## EXERCISE INSTRUCTIONS
Which lines in the data below contain the word "美国达拉斯"? Return each of them.

## SUPPLIED RECORDS
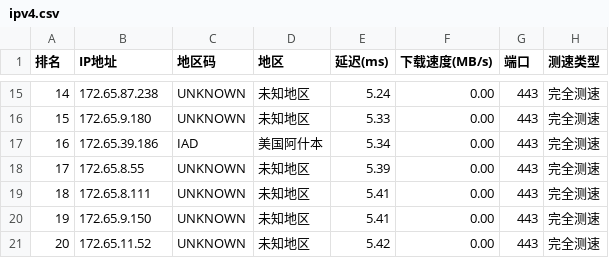
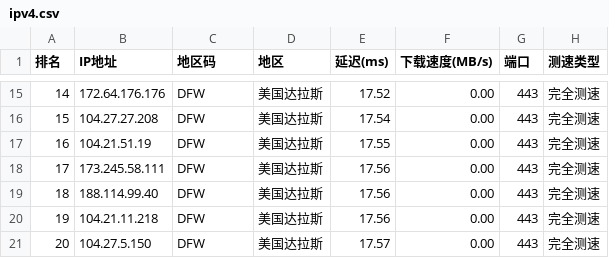
Before and after one commit to ZQ-JACKY/ZQ-CloudFlareScan, a CSV file: ipv4.csv, drawn as a sheet; only a part is shown, gaps mark what is left out; the diff covers the shown part only.

```diff
--- a/ipv4.csv
+++ b/ipv4.csv
@@ -15,7 +15,7 @@
-14,172.65.87.238,UNKNOWN,未知地区,5.24,0.00,443,完全测速
-15,172.65.9.180,UNKNOWN,未知地区,5.33,0.00,443,完全测速
-16,172.65.39.186,IAD,美国阿什本,5.34,0.00,443,完全测速
-17,172.65.8.55,UNKNOWN,未知地区,5.39,0.00,443,完全测速
-18,172.65.8.111,UNKNOWN,未知地区,5.41,0.00,443,完全测速
-19,172.65.9.150,UNKNOWN,未知地区,5.41,0.00,443,完全测速
-20,172.65.11.52,UNKNOWN,未知地区,5.42,0.00,443,完全测速
+14,172.64.176.176,DFW,美国达拉斯,17.52,0.00,443,完全测速
+15,104.27.27.208,DFW,美国达拉斯,17.54,0.00,443,完全测速
+16,104.21.51.19,DFW,美国达拉斯,17.55,0.00,443,完全测速
+17,173.245.58.111,DFW,美国达拉斯,17.56,0.00,443,完全测速
+18,188.114.99.40,DFW,美国达拉斯,17.56,0.00,443,完全测速
+19,104.21.11.218,DFW,美国达拉斯,17.56,0.00,443,完全测速
+20,104.27.5.150,DFW,美国达拉斯,17.57,0.00,443,完全测速
```
Also changed, not shown: 65 edited cells elsewhere in this file.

## ANSWER SECTION
+14,172.64.176.176,DFW,美国达拉斯,17.52,0.00,443,完全测速
+15,104.27.27.208,DFW,美国达拉斯,17.54,0.00,443,完全测速
+16,104.21.51.19,DFW,美国达拉斯,17.55,0.00,443,完全测速
+17,173.245.58.111,DFW,美国达拉斯,17.56,0.00,443,完全测速
+18,188.114.99.40,DFW,美国达拉斯,17.56,0.00,443,完全测速
+19,104.21.11.218,DFW,美国达拉斯,17.56,0.00,443,完全测速
+20,104.27.5.150,DFW,美国达拉斯,17.57,0.00,443,完全测速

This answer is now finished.